* _YOUR GOAL_: Repeat the records word for word, excluding any picture.

* _THE DATA_:
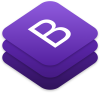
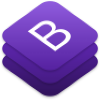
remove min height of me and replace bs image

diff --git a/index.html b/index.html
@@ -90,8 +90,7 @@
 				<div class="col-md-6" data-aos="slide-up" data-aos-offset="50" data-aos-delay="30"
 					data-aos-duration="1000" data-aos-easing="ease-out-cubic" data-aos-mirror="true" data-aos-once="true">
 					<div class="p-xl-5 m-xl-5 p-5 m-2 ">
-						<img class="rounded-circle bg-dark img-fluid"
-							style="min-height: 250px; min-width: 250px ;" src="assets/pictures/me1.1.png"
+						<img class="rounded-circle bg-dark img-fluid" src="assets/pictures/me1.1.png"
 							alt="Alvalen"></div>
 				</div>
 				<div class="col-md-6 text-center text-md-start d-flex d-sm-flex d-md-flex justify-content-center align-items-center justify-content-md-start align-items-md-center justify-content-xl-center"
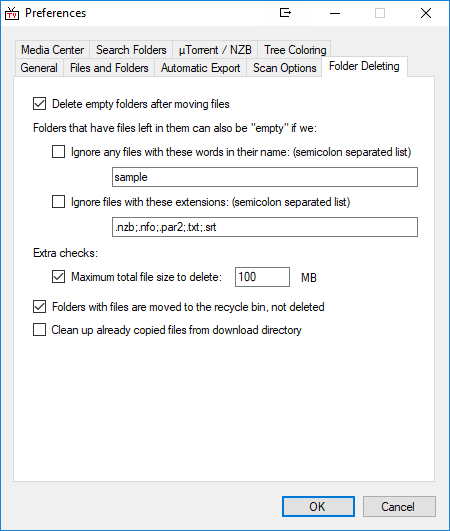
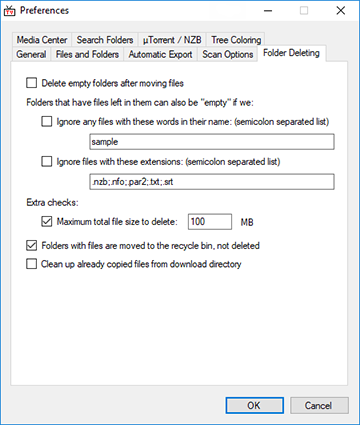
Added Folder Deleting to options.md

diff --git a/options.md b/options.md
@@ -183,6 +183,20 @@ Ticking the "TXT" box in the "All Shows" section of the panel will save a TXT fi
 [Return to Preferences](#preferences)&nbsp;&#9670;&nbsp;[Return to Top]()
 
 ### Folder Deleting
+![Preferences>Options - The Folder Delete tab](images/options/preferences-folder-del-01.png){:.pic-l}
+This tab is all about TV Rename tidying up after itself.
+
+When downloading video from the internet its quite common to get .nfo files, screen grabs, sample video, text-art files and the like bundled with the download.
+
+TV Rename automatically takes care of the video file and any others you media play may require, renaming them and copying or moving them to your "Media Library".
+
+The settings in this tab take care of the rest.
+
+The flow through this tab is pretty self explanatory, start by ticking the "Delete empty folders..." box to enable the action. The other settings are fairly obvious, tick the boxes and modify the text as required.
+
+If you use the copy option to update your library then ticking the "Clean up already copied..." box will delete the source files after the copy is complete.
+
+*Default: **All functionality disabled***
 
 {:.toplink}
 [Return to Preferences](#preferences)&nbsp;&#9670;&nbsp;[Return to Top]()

* _RESPONSE_:
remove min height of me and replace bs image

diff --git a/index.html b/index.html
@@ -90,8 +90,7 @@
 				<div class="col-md-6" data-aos="slide-up" data-aos-offset="50" data-aos-delay="30"
 					data-aos-duration="1000" data-aos-easing="ease-out-cubic" data-aos-mirror="true" data-aos-once="true">
 					<div class="p-xl-5 m-xl-5 p-5 m-2 ">
-						<img class="rounded-circle bg-dark img-fluid"
-							style="min-height: 250px; min-width: 250px ;" src="assets/pictures/me1.1.png"
+						<img class="rounded-circle bg-dark img-fluid" src="assets/pictures/me1.1.png"
 							alt="Alvalen"></div>
 				</div>
 				<div class="col-md-6 text-center text-md-start d-flex d-sm-flex d-md-flex justify-content-center align-items-center justify-content-md-start align-items-md-center justify-content-xl-center"
Added Folder Deleting to options.md

diff --git a/options.md b/options.md
@@ -183,6 +183,20 @@ Ticking the "TXT" box in the "All Shows" section of the panel will save a TXT fi
 [Return to Preferences](#preferences)&nbsp;&#9670;&nbsp;[Return to Top]()
 
 ### Folder Deleting
+![Preferences>Options - The Folder Delete tab](images/options/preferences-folder-del-01.png){:.pic-l}
+This tab is all about TV Rename tidying up after itself.
+
+When downloading video from the internet its quite common to get .nfo files, screen grabs, sample video, text-art files and the like bundled with the download.
+
+TV Rename automatically takes care of the video file and any others you media play may require, renaming them and copying or moving them to your "Media Library".
+
+The settings in this tab take care of the rest.
+
+The flow through this tab is pretty self explanatory, start by ticking the "Delete empty folders..." box to enable the action. The other settings are fairly obvious, tick the boxes and modify the text as required.
+
+If you use the copy option to update your library then ticking the "Clean up already copied..." box will delete the source files after the copy is complete.
+
+*Default: **All functionality disabled***
 
 {:.toplink}
 [Return to Preferences](#preferences)&nbsp;&#9670;&nbsp;[Return to Top]()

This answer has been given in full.